Source records
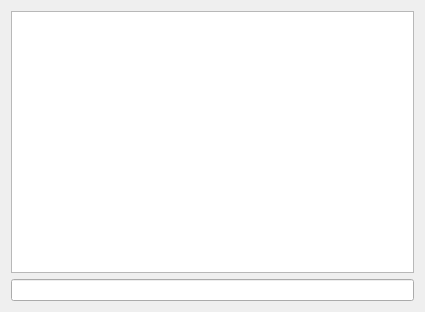
First picture: the form in pyobs_gui/qt/shellwidget.ui, repository pyobs/pyobs-gui, before the edit.
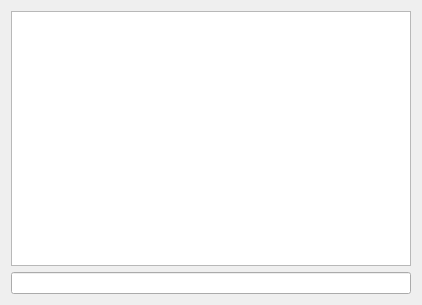
Second picture: the form after the edit. Custom widgets are drawn as their Qt base class.

Patch:
```diff
--- a/pyobs_gui/qt/shellwidget.ui
+++ b/pyobs_gui/qt/shellwidget.ui
@@ -6,8 +6,8 @@
    <rect>
     <x>0</x>
     <y>0</y>
-    <width>425</width>
-    <height>312</height>
+    <width>422</width>
+    <height>305</height>
    </rect>
   </property>
   <property name="windowTitle">
```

What to work on
Wherever the string "edit" turns up in the material, copy the whole line.

Output for this exercise
First picture: the form in pyobs_gui/qt/shellwidget.ui, repository pyobs/pyobs-gui, before the edit.
Second picture: the form after the edit. Custom widgets are drawn as their Qt base class.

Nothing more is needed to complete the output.